Problem requirements →
Set every entry below down once more, exactly as it stands, without images.

Given information →
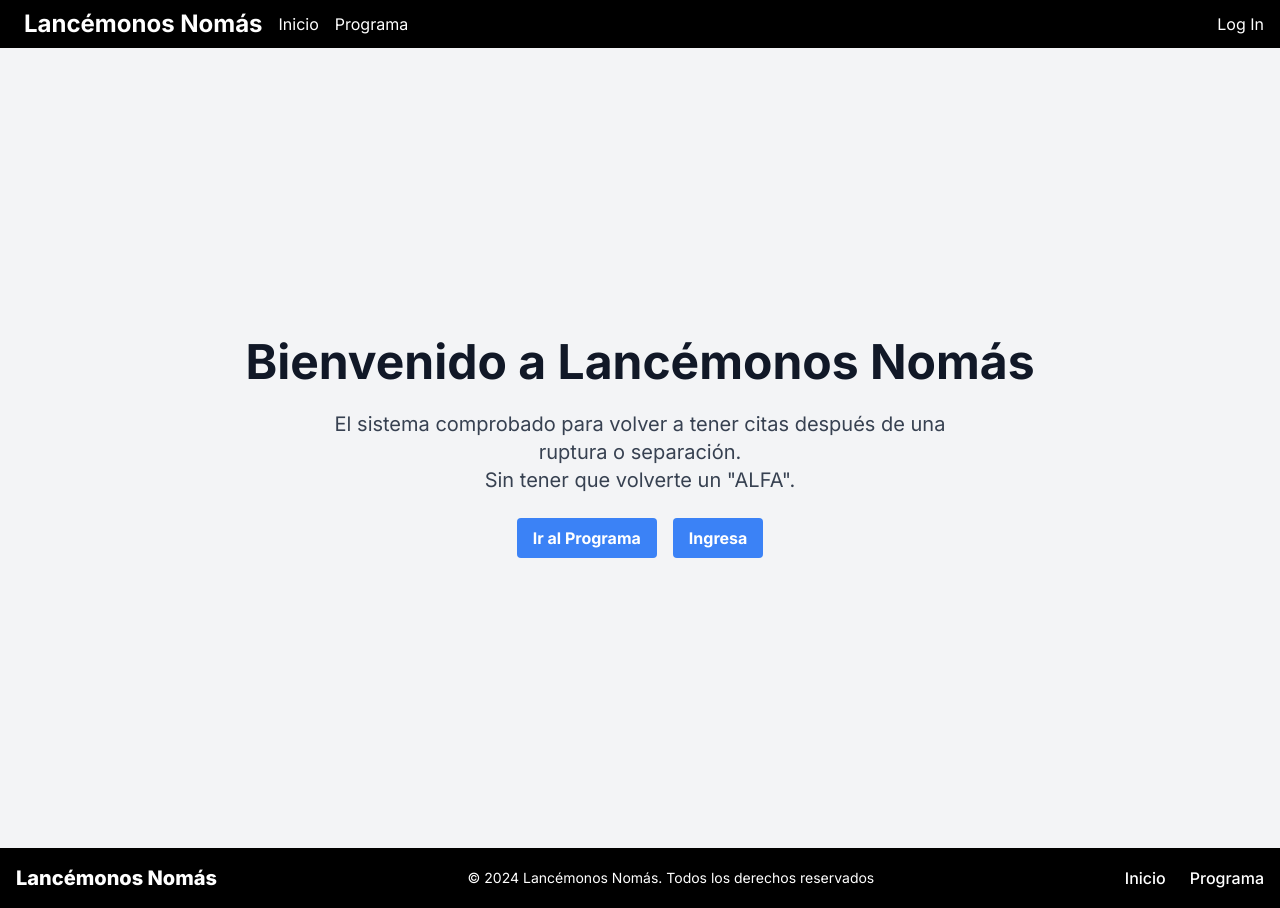
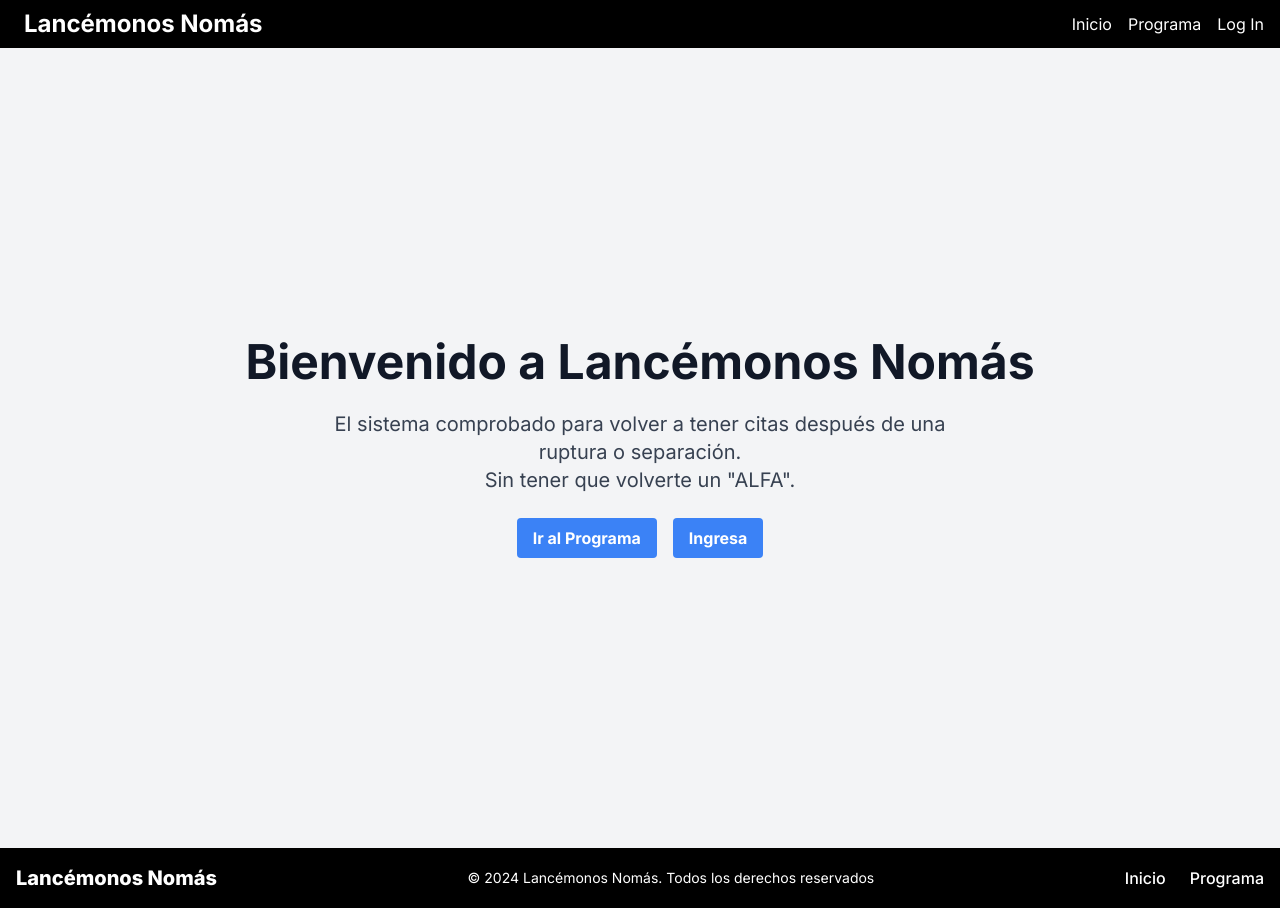
Before and after one commit to Arcturus91/lancemonos-client, a Next.js app: page / in a window 1280 px wide. Built offline with nearby package versions, Linux system fonts and the light colour scheme; no server answers.

Commit message:
git commit attempt to responsiveness

```diff
--- a/src/app/components/Navbar.tsx
+++ b/src/app/components/Navbar.tsx
@@ -1,6 +1,6 @@
 "use client";
 
-import React, { useEffect } from "react";
+import React, { useEffect, useState } from "react";
 import { usePathname, useRouter } from "next/navigation";
 import AlgoliaSearchComponent from "../courses/components/AlgoliaSearchComponent";
 import { useAuthContext } from "../contexts/AuthContext";
@@ -18,6 +18,8 @@ const Navbar: React.FC = () => {
   const userProgress = Math.ceil(
     100 * (videosWatchedAmount / totalContentAmount)
   );
+  const [isMenuOpen, setIsMenuOpen] = useState(false);
+
   const handleLogout = async () => {
     try {
       const response = await fetch(
@@ -47,44 +49,68 @@ const Navbar: React.FC = () => {
 
   return (
     <nav className="bg-black text-white">
-      <div className="container-nav mx-auto px-4 py-2 flex items-center justify-between">
+      <div className="container-nav mx-auto px-4 py-2">
+        <div className="flex items-center justify-between">
           <div className="flex items-center space-x-4 mx-2">
             <div className="text-2xl font-bold">
               <a href="/" className="text-white">
                 Lancémonos Nomás
               </a>
             </div>
-          <a href="/" className="text-white hover:text-gray-400">
+            <button
+              className="md:hidden text-white"
+              onClick={() => setIsMenuOpen(!isMenuOpen)}
+            >
+              {isMenuOpen ? "✕" : "☰"}
+            </button>
+          </div>
+          <div
+            className={`md:flex items-center space-x-4 ${
+              isMenuOpen
+                ? "flex flex-col absolute top-16 left-0 right-0 bg-black p-4"
+                : "hidden"
+            }`}
+          >
+            <a
+              href="/"
+              className="text-white hover:text-gray-400 block md:inline-block py-2 md:py-0"
+            >
               Inicio
             </a>
-          <a href="/courses" className="text-white hover:text-gray-400">
+            <a
+              href="/courses"
+              className="text-white hover:text-gray-400 block md:inline-block py-2 md:py-0"
+            >
               Programa
             </a>
-        </div>
-        <div className="flex items-center space-x-4">
             {isLoading ? (
               <Spinner size="medium" />
             ) : isAuthenticated ? (
               <>
-              <p className="text-white">{userData?.email}</p>
-              <p className="text-white">Progreso: {userProgress}%</p>
+                <p className="text-white py-2 md:py-0">{userData?.email}</p>
+                <p className="text-white py-2 md:py-0">
+                  Progreso: {userProgress}%
+                </p>
                 <button
                   onClick={handleLogout}
-                className="text-white hover:text-gray-400"
+                  className="text-white hover:text-gray-400 py-2 md:py-0"
                 >
                   Log Out
                 </button>
                 {userData?.role === "admin" ? (
                   <a
                     href="/video-upload"
-                  className="text-white hover:text-gray-400"
+                    className="text-white hover:text-gray-400 block md:inline-block py-2 md:py-0"
                   >
                     Video Upload
                   </a>
                 ) : null}
               </>
             ) : (
-            <a href="/auth" className="text-white hover:text-gray-400">
+              <a
+                href="/auth"
+                className="text-white hover:text-gray-400 block md:inline-block py-2 md:py-0"
+              >
                 Log In
               </a>
             )}
@@ -95,6 +121,7 @@ const Navbar: React.FC = () => {
             )}
           </div>
         </div>
+      </div>
     </nav>
   );
 };
```
Lines whose indentation alone changed are shown as unchanged.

Finished exercise →
Before and after one commit to Arcturus91/lancemonos-client, a Next.js app: page / in a window 1280 px wide. Built offline with nearby package versions, Linux system fonts and the light colour scheme; no server answers.

Commit message:
git commit attempt to responsiveness

```diff
--- a/src/app/components/Navbar.tsx
+++ b/src/app/components/Navbar.tsx
@@ -1,6 +1,6 @@
 "use client";
 
-import React, { useEffect } from "react";
+import React, { useEffect, useState } from "react";
 import { usePathname, useRouter } from "next/navigation";
 import AlgoliaSearchComponent from "../courses/components/AlgoliaSearchComponent";
 import { useAuthContext } from "../contexts/AuthContext";
@@ -18,6 +18,8 @@ const Navbar: React.FC = () => {
   const userProgress = Math.ceil(
     100 * (videosWatchedAmount / totalContentAmount)
   );
+  const [isMenuOpen, setIsMenuOpen] = useState(false);
+
   const handleLogout = async () => {
     try {
       const response = await fetch(
@@ -47,44 +49,68 @@ const Navbar: React.FC = () => {
 
   return (
     <nav className="bg-black text-white">
-      <div className="container-nav mx-auto px-4 py-2 flex items-center justify-between">
+      <div className="container-nav mx-auto px-4 py-2">
+        <div className="flex items-center justify-between">
           <div className="flex items-center space-x-4 mx-2">
             <div className="text-2xl font-bold">
               <a href="/" className="text-white">
                 Lancémonos Nomás
               </a>
             </div>
-          <a href="/" className="text-white hover:text-gray-400">
+            <button
+              className="md:hidden text-white"
+              onClick={() => setIsMenuOpen(!isMenuOpen)}
+            >
+              {isMenuOpen ? "✕" : "☰"}
+            </button>
+          </div>
+          <div
+            className={`md:flex items-center space-x-4 ${
+              isMenuOpen
+                ? "flex flex-col absolute top-16 left-0 right-0 bg-black p-4"
+                : "hidden"
+            }`}
+          >
+            <a
+              href="/"
+              className="text-white hover:text-gray-400 block md:inline-block py-2 md:py-0"
+            >
               Inicio
             </a>
-          <a href="/courses" className="text-white hover:text-gray-400">
+            <a
+              href="/courses"
+              className="text-white hover:text-gray-400 block md:inline-block py-2 md:py-0"
+            >
               Programa
             </a>
-        </div>
-        <div className="flex items-center space-x-4">
             {isLoading ? (
               <Spinner size="medium" />
             ) : isAuthenticated ? (
               <>
-              <p className="text-white">{userData?.email}</p>
-              <p className="text-white">Progreso: {userProgress}%</p>
+                <p className="text-white py-2 md:py-0">{userData?.email}</p>
+                <p className="text-white py-2 md:py-0">
+                  Progreso: {userProgress}%
+                </p>
                 <button
                   onClick={handleLogout}
-                className="text-white hover:text-gray-400"
+                  className="text-white hover:text-gray-400 py-2 md:py-0"
                 >
                   Log Out
                 </button>
                 {userData?.role === "admin" ? (
                   <a
                     href="/video-upload"
-                  className="text-white hover:text-gray-400"
+                    className="text-white hover:text-gray-400 block md:inline-block py-2 md:py-0"
                   >
                     Video Upload
                   </a>
                 ) : null}
               </>
             ) : (
-            <a href="/auth" className="text-white hover:text-gray-400">
+              <a
+                href="/auth"
+                className="text-white hover:text-gray-400 block md:inline-block py-2 md:py-0"
+              >
                 Log In
               </a>
             )}
@@ -95,6 +121,7 @@ const Navbar: React.FC = () => {
             )}
           </div>
         </div>
+      </div>
     </nav>
   );
 };
```
Lines whose indentation alone changed are shown as unchanged.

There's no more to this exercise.